Maggie Howell, Managing Director of the Wolf Conservation Center in South Salem, NY, along with curator Rebecca Bose, visited a local television show to talk about wolves. Of course Atka was there and he steals the show by his mere presence.
Enjoy this most educational video:
Atka is one of three ambassador wolves living at the Wolf Conservation Center. Visiting schools, museums , libraries and other venues he is a voice for his brothers and sisters in the wild!

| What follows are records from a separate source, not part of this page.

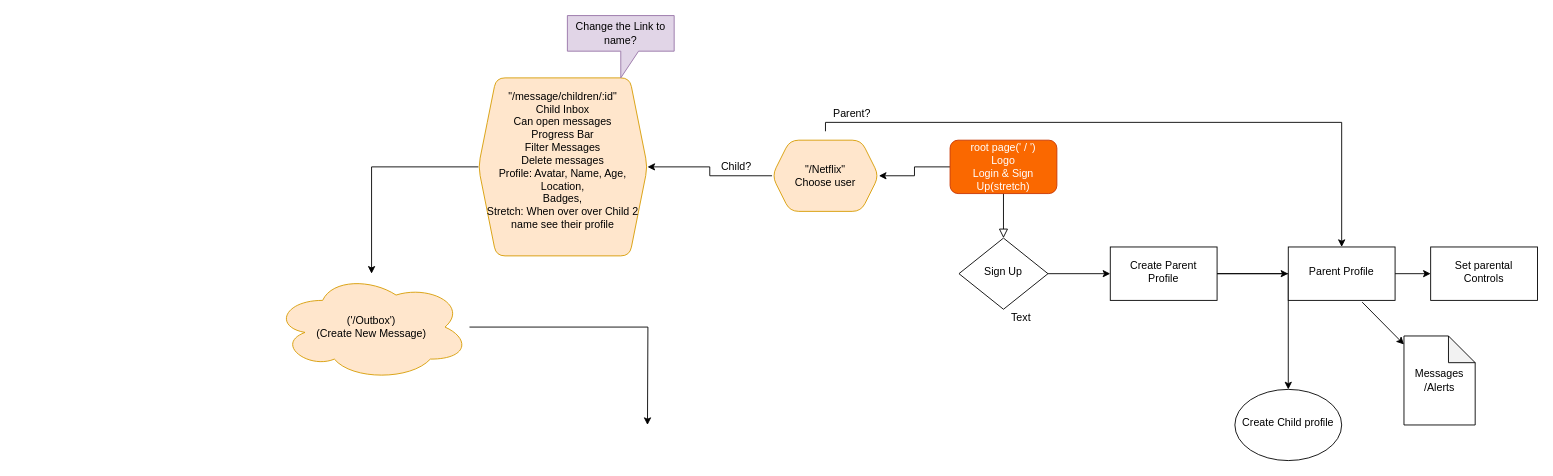
This is Untitled Diagram.drawio from Samicap/Final-Project, a draw.io file, before an edit. Source tidied: cells renumbered, new cells numbered last; positions are measured from the earlier drawing's top-left corner, leaving out a move shared by most shapes. Both pictures are drawn from the tidied source at 89%, with x=0, y=0 at pixel (273, 15).
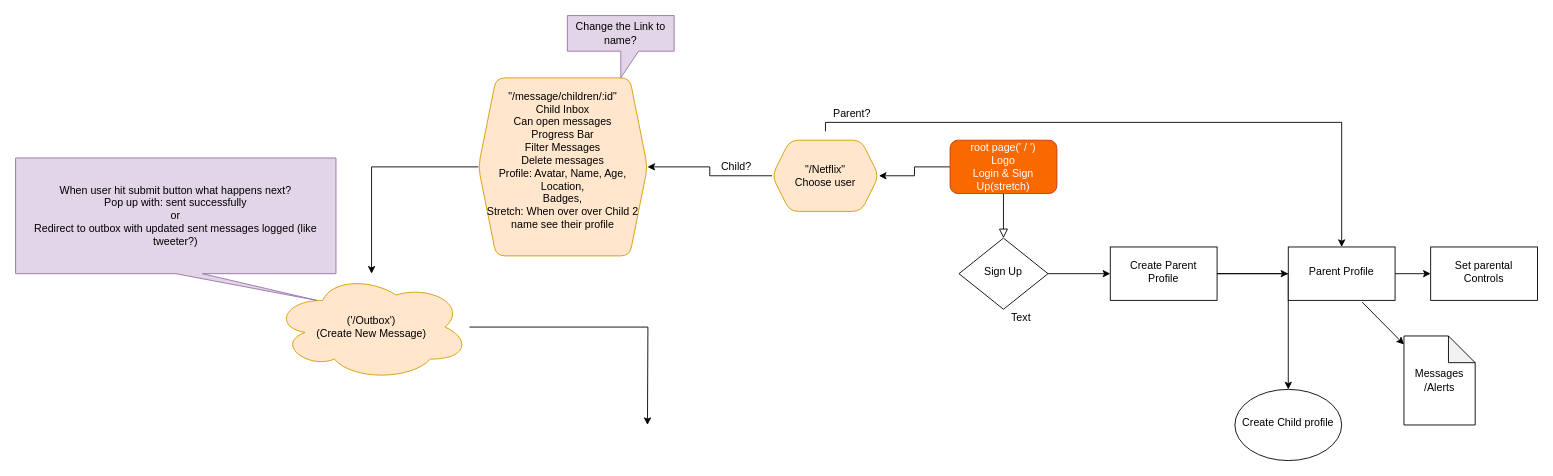
The same diagram, later.

What changed in the source:
```diff
@@
+    <mxCell id="27" value="&lt;div&gt;When user hit submit button what happens next?&lt;/div&gt;&lt;div&gt;Pop up with: sent successfully&lt;/div&gt;&lt;div&gt;or&lt;/div&gt;&lt;div&gt;Redirect to outbox with updated sent messages logged (like tweeter?)&lt;br&gt;&lt;/div&gt;" style="shape=callout;whiteSpace=wrap;html=1;perimeter=calloutPerimeter;size=30;position=0.5;base=30;position2=0.94;fillColor=#e1d5e7;strokeColor=#9673a6;" parent="1" vertex="1">
+      <mxGeometry x="-290" y="160" width="360" height="160" as="geometry" />
+    </mxCell>
```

State and livestock industry depredations on wolves must endtinyurl.com/2h285e69We’re glad that the state-sponsored depredations on wolves are at a seven-year low, but that number needs to be reduced to zero, and that requirement should be formalized by either regulation by the state Fish and Game Commission or by state statute, whichever one it takes.When the word “depredations” is invoked, it’s usually describing wolf depredations on cattle and sheep. It’s kind of a dirty word, especially in rural circles, and describing wolves as doing the depredating is a slick and crafty way to make ranchers look like the victims. But more often than not, it’s when the ranchers push their cattle out onto public wildlands – which are the wolves’ homes – that these conflicts occur. So, really, aren’t the ranchers creating the problem by moving tasty treats into wolf habitats, at times even unloading the cattle truck right next to known wolf den sites?Let’s talk instead about the depredations of the livestock industry, and state and federal agencies, on native wildlife. It’s not just state agencies gunning down wolves. It’s entire U.S. Department of Agriculture programs dedicated to killing or poisoning wild species for the benefit of farmers and ranchers. It’s about county extension agents poisoning native rodents that are a key role in native ecosystems or trapping beavers to disrupt healthy rivers and streams. It’s about individual ranchers carrying rifles in their pickup trucks to gun down anything large enough to notice. This is a result of a failure of these groups – and by extension, our broader society – to coexist and live harmoniously with the natural world, because they are too busy laboring to dominate or destroy it.Humanity needs to retool its approach to the natural world, to transform its relationship from consumers and parasites to one of responsible members of the natural community. The Washington state government has a responsibility to do its part. At Western Watersheds Project, we call on them to lead, by ending the depredations on wolves and other native wildlife. We can and must do better in our relationship to nature.photo: John E. Marriott Wildlife and Nature Photography... See MoreSee Less